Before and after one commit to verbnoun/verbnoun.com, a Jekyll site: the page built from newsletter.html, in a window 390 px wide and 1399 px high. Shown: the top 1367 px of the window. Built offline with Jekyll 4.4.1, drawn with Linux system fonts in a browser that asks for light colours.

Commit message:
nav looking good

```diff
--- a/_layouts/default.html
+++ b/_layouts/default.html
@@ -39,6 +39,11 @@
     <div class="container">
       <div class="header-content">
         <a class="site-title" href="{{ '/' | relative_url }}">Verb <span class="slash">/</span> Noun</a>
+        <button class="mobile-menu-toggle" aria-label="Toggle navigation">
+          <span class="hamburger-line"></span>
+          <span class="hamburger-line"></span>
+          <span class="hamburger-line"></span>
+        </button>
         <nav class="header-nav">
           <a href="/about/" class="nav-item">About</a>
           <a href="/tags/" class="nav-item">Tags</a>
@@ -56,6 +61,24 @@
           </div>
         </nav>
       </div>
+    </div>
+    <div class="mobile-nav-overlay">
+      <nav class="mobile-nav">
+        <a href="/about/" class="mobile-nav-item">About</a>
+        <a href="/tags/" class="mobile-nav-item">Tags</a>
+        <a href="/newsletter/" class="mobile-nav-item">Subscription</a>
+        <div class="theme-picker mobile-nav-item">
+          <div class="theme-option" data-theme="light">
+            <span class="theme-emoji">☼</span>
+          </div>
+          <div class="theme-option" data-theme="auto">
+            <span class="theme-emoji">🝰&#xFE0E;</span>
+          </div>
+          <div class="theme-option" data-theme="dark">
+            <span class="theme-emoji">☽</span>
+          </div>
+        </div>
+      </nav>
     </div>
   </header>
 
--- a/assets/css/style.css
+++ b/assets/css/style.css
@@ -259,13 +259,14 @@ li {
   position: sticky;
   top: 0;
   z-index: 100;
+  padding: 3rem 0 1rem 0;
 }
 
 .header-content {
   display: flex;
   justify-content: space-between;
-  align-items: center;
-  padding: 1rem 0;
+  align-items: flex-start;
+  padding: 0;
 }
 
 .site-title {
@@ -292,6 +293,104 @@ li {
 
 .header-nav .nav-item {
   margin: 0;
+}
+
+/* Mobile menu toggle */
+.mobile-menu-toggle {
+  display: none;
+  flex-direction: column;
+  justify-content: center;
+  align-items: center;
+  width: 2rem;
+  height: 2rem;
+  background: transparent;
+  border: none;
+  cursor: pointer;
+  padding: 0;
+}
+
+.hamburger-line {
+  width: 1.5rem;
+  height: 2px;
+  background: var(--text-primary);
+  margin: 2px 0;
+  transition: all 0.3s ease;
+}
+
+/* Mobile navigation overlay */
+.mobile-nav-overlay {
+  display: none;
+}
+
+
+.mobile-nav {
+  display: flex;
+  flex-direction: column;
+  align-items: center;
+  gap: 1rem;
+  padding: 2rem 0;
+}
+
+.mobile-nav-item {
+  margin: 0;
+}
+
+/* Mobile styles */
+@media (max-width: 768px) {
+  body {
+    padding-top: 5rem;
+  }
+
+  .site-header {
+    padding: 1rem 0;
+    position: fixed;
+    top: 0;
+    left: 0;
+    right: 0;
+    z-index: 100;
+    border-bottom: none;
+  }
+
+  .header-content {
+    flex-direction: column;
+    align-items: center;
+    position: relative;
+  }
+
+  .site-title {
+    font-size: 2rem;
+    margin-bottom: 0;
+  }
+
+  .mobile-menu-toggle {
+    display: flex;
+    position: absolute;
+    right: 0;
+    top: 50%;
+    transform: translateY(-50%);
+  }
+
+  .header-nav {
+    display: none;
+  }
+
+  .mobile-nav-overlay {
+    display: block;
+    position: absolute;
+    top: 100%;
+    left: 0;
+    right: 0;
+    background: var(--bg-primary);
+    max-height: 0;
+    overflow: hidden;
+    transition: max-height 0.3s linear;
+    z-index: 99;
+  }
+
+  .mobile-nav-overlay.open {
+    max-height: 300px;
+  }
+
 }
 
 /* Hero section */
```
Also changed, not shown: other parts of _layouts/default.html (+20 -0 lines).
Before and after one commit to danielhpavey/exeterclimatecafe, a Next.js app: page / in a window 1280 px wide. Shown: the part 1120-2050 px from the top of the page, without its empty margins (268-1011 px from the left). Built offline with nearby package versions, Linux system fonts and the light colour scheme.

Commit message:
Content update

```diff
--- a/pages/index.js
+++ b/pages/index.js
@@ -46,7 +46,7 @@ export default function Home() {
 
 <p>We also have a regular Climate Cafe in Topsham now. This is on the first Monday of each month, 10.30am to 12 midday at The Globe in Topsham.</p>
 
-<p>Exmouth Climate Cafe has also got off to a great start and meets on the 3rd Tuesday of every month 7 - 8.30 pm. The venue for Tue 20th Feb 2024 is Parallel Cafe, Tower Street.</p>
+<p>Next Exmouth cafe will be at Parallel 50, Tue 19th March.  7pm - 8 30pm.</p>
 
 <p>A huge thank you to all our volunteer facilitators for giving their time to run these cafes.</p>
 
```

----------

**Directions:**
A bare number is the expected answer: the tally of lines in the records above holding "header".

**Task answer:**
8